Look, it's not that difficult. The sign says "express lane" and the way that works is they limit the number of items each person can have. If everybody ignored that and took a bunch of items through the express lane, it wouldn't be an express lane, would it? IT WOULD JUST BE A REGULAR LANE. Or is it the number "20" that confuses you? Which part of "20" don't you understand? The two or the zero? Or is it when they are put together that your brain checks out? Ha, "checks out"—that's funny because you know what I'm not doing right now because you have more than 20 items? CHECKING OUT.
We don't know exactly what was said in the Walmart in Punta Gorda, Florida, on Saturday, in the express checkout lane, but we do know that it was mostly said by one person. Namely, a shopper with only three items who noticed a shopper in front of him with a number of items that looked suspiciously close to 20 (the posted limit). That shopper (hereinafter, "victim") said he noticed the other guy (hereinafter, "guy") counting each item as he placed it on the belt. "When the number of items exceeded 20," the guy "began yelling at the victim saying he couldn't use that register."
Up to this point, the guy was pretty much in the right, except maybe in terms of volume. Sign says 20 items. If people are waiting, at least, don't use that lane. We've probably all done this, of course, but we've also probably all hated it when somebody else did it. Because that's how that works.
But when the victim yelled back, then things escalated. The guy then "intentionally pushed [his] shopping cart into the victim, injuring his elbow." That's battery, and because the victim was over 65 years of age (he was also in a motorized wheelchair because of knee surgery), it's felony battery. In Florida it apparently does not matter if the assailant is also over 65 (this guy is 77), it's still a felony to batter someone over that age.
Management escorted the guy out of the store, but he wasn't done, and came back inside "attempting to walk towards the victim with both fists raised." He was escorted out again and his role as enforcer then concluded. He was later arrested and charged with the felony.
This seems like a good time to briefly discuss what makes a Good Reason to Kill. Despite the name I gave this category, and I know this is a little confusing, ideally these are incidents in which nobody actually gets killed. They must involve violence or threatened violence, of course, but preferably no actual fatalities. That is mainly because I find that stories are generally less funny if they involve a death. Not that death can't be a real hoot, but its presence significantly raises the bar in terms of what other facts need to be present, in my view.

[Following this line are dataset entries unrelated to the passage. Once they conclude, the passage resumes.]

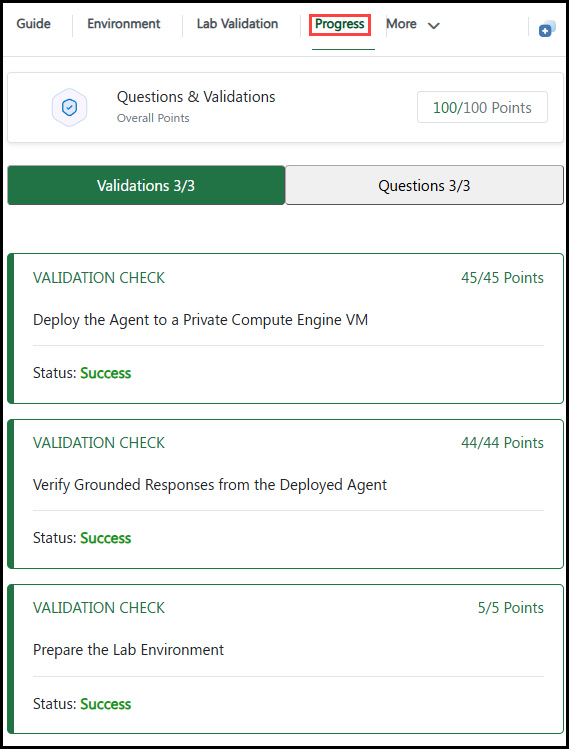
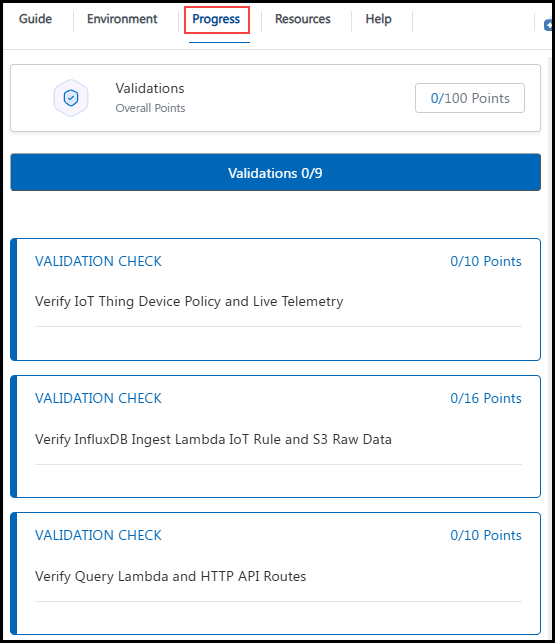
Getting Started: add lab environment view, replace Progress screenshot
Claude-Session: https://claude.ai/code/session_01SJtif1k5X1VM39bJt2XV1H

diff --git a/lab-guides/00-Getting-Started.md b/lab-guides/00-Getting-Started.md
@@ -91,6 +91,8 @@ The **psb-lab-assets** folder on the desktop (**C:\psb-lab-assets**) contains ev
 
 Your lab VM (left) and the lab **Guide** (right) open together in your web browser.
 
+![Lab environment](./media/gs-01.png)
+
 ![Lab window controls](./media/gs-topbar.png)
 
 | # | Control | Use |
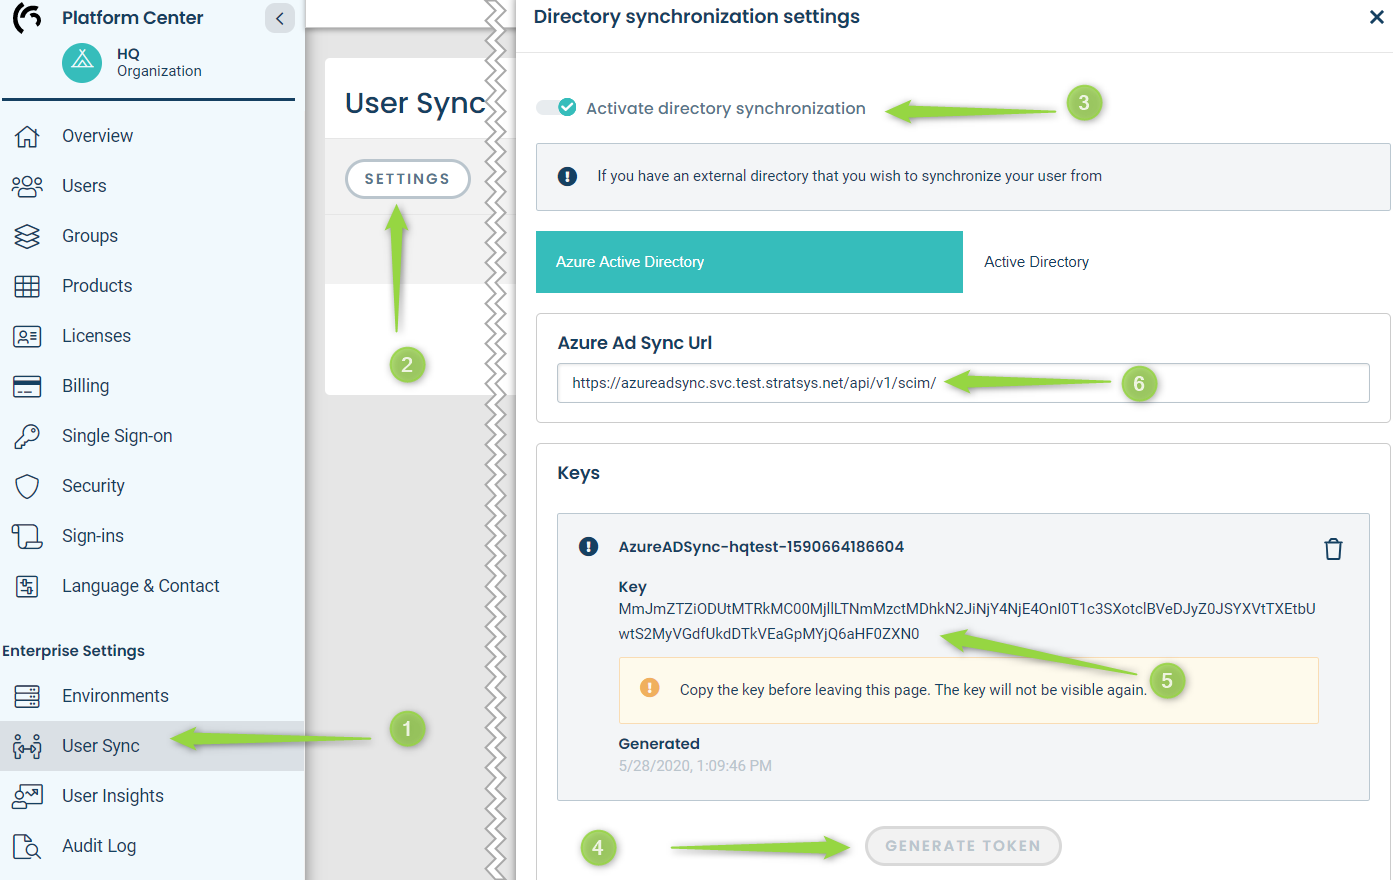
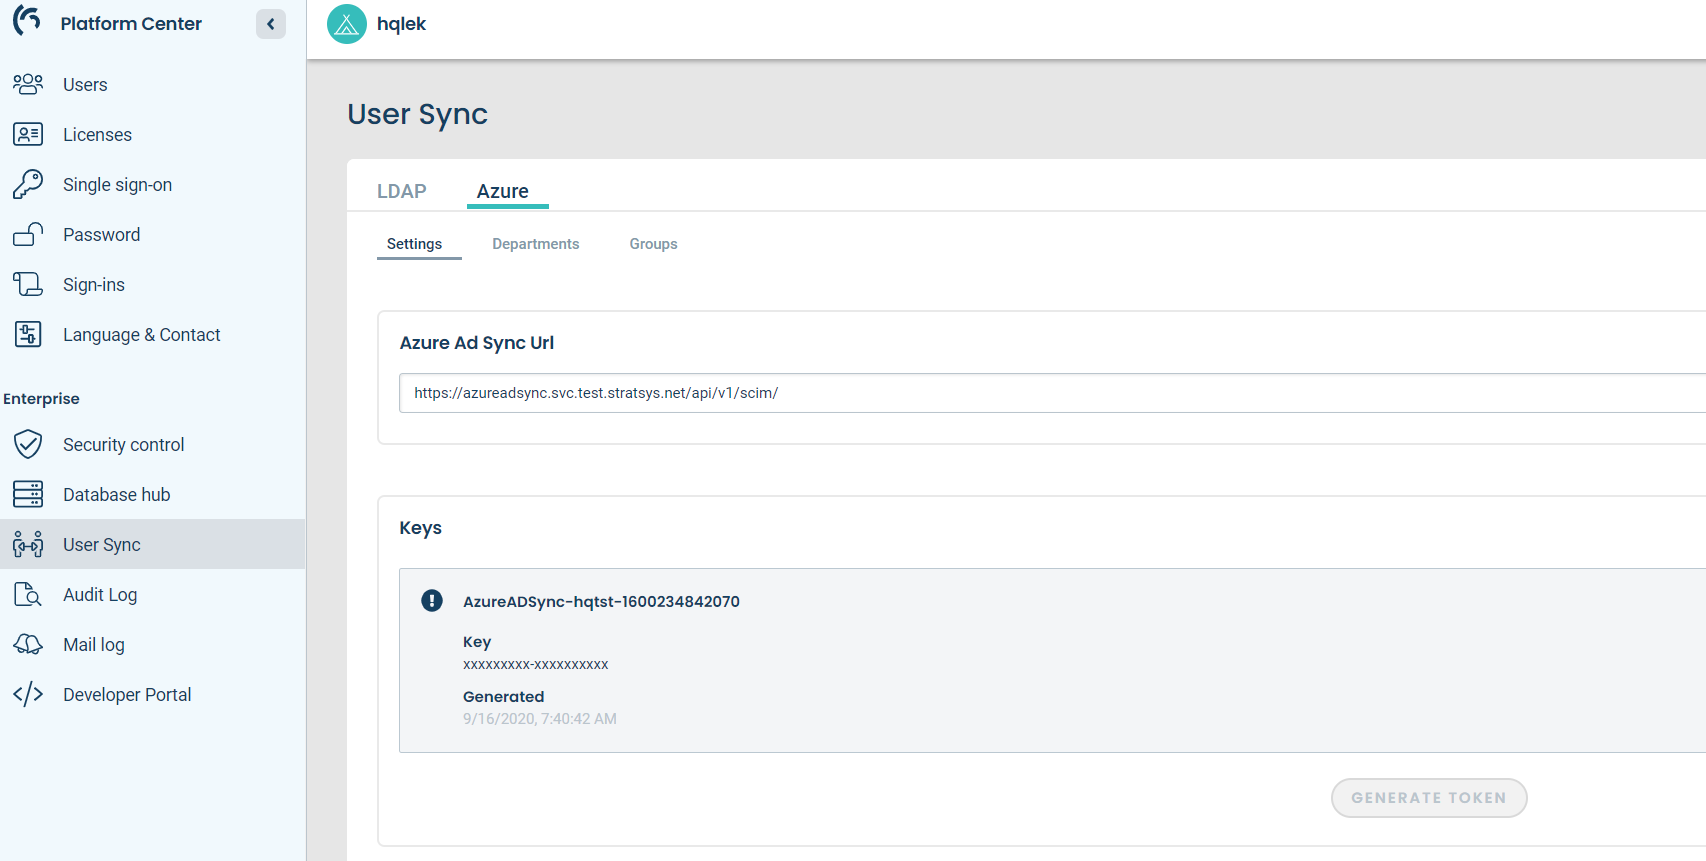
Update aadsync documentation

diff --git a/docs/source/azure_ad_sync/setup.rst b/docs/source/azure_ad_sync/setup.rst
@@ -13,12 +13,13 @@ Prerequisite
 
 .. note:: Make sure you have the *correct urls* for the *correct environment*. Platform urls **in prodution** have the format http://[application].svc.stratsys.com. **Test** urls looks like this https://[application].svc.test.stratsys.net .
 
+.. note:: If you want to sync users that are already created in the platform, the new and the old user must have matching **user name** or **e-mail**. Otherwise, a new user will be created.
 
 Create an organization
 ^^^^^^^^^^^^^^^^^^^^^^
 
 1. Start by logging in to https://stratsys/*companyCode* > **Administration** > **Organization** and create your *organization tree*.
-2. This *organization tree* should mirror your Azure AD department structure. In case you want flexibility regarding their names, check out the `Group and department mapping <#mapping>`_ section.
+2. This *organization tree* should mirror your Azure AD department structure. All departments in Azure AD needs to have a corresponding *alias* in Azure AD Sync. See `Group and department mapping <#mapping>`_ section.
 
 .. figure:: images/StratsysOrganization.png
 	:name: stratsys-organization
@@ -27,22 +28,57 @@ Create an organization
 
 .. tip:: In this example the *organization tree* mirrors the *Azure Demo Active Directory*, which I will use throughout the documentation. Create your own demo `here <https://cdx.transform.microsoft.com/my-tenants>`_.
 
-
 Generate a key 
 ^^^^^^^^^^^^^^
 
-1. Go to `Platform Administration <https://admin.svc.stratsys.com>`_ and click **User Sync** > **Settings** > **Activate directory synchronization** **(3)**.
-2. Under *Keys*, write the *Company code* and click **Generate token** **(4)**.
-3. Copy the *key* **(5)** and store it in a safe place, since you won't be able to retrieve it later.
-4. Copy the *Azure Ad Sync Url* **(6)**  , you will need it later.
+1. Go to `Platform Administration <https://admin.svc.stratsys.com>`_ and click **User Sync** > **Settings** > **Activate directory synchronization**.
+2. Under *Keys*, write the *Company code* and click **Generate token**.
+3. Copy the *key* and store it in a safe place, since you won't be able to retrieve it later.
+4. Copy the *Azure Ad Sync Url*  , you will need it later.
 
 .. figure:: images/GenerateToken.png
 	:width: 750
 		
 	Generate token.
 
+Create and configure groups
+^^^^^^^^^^^^^^^^^^^^^^^^^^^
+Create
+------
+
+1. The groups are created in Stratsys and configured in Azure AD Sync.
+2. After the groups are created in Stratsys, go to **Groups** and click **Show non-external groups**.
+3. There, all groups from Stratsys are listed. Select the groups you want to use and click *Set to external*.
+
+.. figure:: images/AddGroupsFromStratsys.png
+	:width: 750
+		
+	Add group from Stratsys. 
+
+4. The groups are listed as a **prioritized list**. When a user is assigned to a group, the priority determines if this group should be set as *main membership* or *extra membership* for this user. The user will get a new *membership* consisting of the new *group* and the same *department* as the *main membership*.
+5. Each group also has a *department* mapped to it. This acts as a fallback when a user is assigned an unexisting department (it might have been misspelled, or simply not created in Stratsys). So if the group is the *main membership* for the user, its configured *department* is used.  
 
 	
+Configure
+---------
+	
+1. Click on a group to see and edit its configuration.
+2. All groups in Azure AD needs to have a corresponding *alias* in Azure AD Sync. If a group doesn't have an *alias*, the provisioning of this group will fail.	
+3. The *alias* is the name of the corresponding Azure AD group. A group can have several aliases and hence map to several Azure AD groups.
+4. An *alias* must be unique.
+
+.. figure:: images/EditGroup.png
+	:width: 750
+		
+	Edit group.
+	
+Configure departments	
+^^^^^^^^^^^^^^^^^^^^^
+
+1. Departments also needs to have a corresponding *alias*, just as groups. 
+2. Departments does not, however, need to be explicitly selected for provisioning (set as external). Instead they are automatically imported from Stratsys.
+
+
 Create an Azure AD application
 ^^^^^^^^^^^^^^^^^^^^^^^^^^^^^^
 
@@ -66,21 +102,10 @@ Create an Azure AD application
 
 8. Press **Save** at the top of the page.
 
-Synhronize groups
-^^^^^^^^^^^^^^^^^
+Synhronize users and groups
+^^^^^^^^^^^^^^^^^^^^^^^^^^^
 
-1. Now it's time to select *groups* and *users* for synchronization. 
-2. Because of a limitation in the system, in order to be able to configure *groups*, we need to **synchronize groups separately**.
-3. We now have two choices: either we synchronize **empty groups**, or we **disable user synchronization**.
-4. To **disable user synchronization**, go to **Mappings**, click **Provision Azure Active Directory Users** and uncheck all user actions (see :numref:`uncheck-user-actions`). Then click **Save**.
-
-.. figure:: images/UncheckUserActions.png
-	:width: 500
-	:name: uncheck-user-actions
-    
-	Uncheck user actions.
-	
-5. Now you're ready to synchronize your groups. Click **Provisioning** > **Start provisioning**. The synchronization will take a couple of minutes.
+1. Click **Provisioning** > **Start provisioning**. The synchronization will take a couple of minutes.
 6. When the first cycle has finished you can see the outcome on the same page. :numref:`azure-initial-run` is an example of a not so successful run, since it has 19 errors. Check the logs under **(1)** and **(2)**.
 
 .. figure:: images/AzureInitialRun.png
@@ -89,44 +114,18 @@ Synhronize groups
 	Azure initial cycle.
 
 
-Configure groups and departments
-^^^^^^^^^^^^^^^^^^^^^^^^^^^^^^^^
-
-1. If everything went fine, return to the **Platform Administration** > **User Sync** > **Settings**.
-2. You will now see your synchronized groups (provided you have selected a **Standard department**).
-3. The groups are listed as a **prioritized list**. Drag and drop a group to set its prioritity higher or lower. When a user is assigned to a group, the list determines if this group should be set as *main membership* or *extra membership* for this user. The user will get a new *membership* consisting of the new *group* and the same *department* as the *main membership*.
-4. Each group also has a *department* mapped to it. This acts as a fallback when a user is assigned an unexisting department (it might have been misspelled, or simply not created in Stratsys). So if the group is the *main membership* for the user, its configured *department* is used.  
+Synchronization done
+^^^^^^^^^^^^^^^^^^^^
+1. If no error was reported, you're done!
+2. Return to the **Platform Administration** > **User Sync** > **Groups**.
+3. You will now see your *synchronized groups*. They are marked as *provisioned* and has a *Modified at* and *Created at*.
 	
-.. figure:: images/PlatformGroupAndDepartmentConfiguration.png
+.. figure:: images/SynchronizedGroups.png
 	:width: 500
     
-	Platform group and department configuration.
+	Synchronized groups.
 	
-5. The *standard department* is an additional fallback for the department that kicks in if the *main membership group has not been assigned a department*. This should match the standard department set in step 5 in `Create an organization <#create-an-organization>`_
-
-Synchronize users
-^^^^^^^^^^^^^^^^^
-
-.. note:: If you want to sync users that are already created in the platform, the new and the old user must have matching **user name** or **e-mail**. Otherwise, a new user will be created.
-
-1. Go back to https://portal.azure.com
-2. Press **Edit provisioning**.
-3. Now it's time to sync the users. Re-enable user synchronization previously disabled in `step 4 in Synhronize groups <#synhronize-groups>`_.
-4. Click **Restart provisioning**.
-5. If no error was reported, you're done!
-
-Mapping
-^^^^^^^
-
-Work in progress. A ui will be developed for this. In the meantime, use `swagger <https://azureadsync.svc.stratsys.com/swagger/index.html>`_
-
-
-Client
-^^^^^^
-
-1. The **client** that is used for authentication is **platform-azureadsync.**
-2. It has the **azureadsync.readwrite**-scope.
-
+4. Go to **Users** and make sure all users has been synchronized.
 
 Resources
 ^^^^^^^^^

In fact, only four of the 47 Reasons to date, namely #1 (Used the Last Roll of Toilet Paper), #2 (Disputed Yahtzee Rules), #11 (Sang "My Way" Poorly) and #16 (Ate Popcorn Too Loudly During "Black Swan"), have actually involved homicides. Maybe I have gotten softer over the years, but also I still think the facts in each of those cases were more than sufficient. In general, though, I think a really good Reason to Kill generally does not involve an actual killing.
This is partly by way of explaining why this is #47 and not, for example, Wouldn't Stop Texting in a Theater, which many people forwarded to me this week. I guess I can't really say why I still find #16 hilarious, but this one not so much. Probably because #16 happened in Latvia, and so seems much more abstract (no offense to Latvians).
It's kind of a fine line here sometimes, I admit.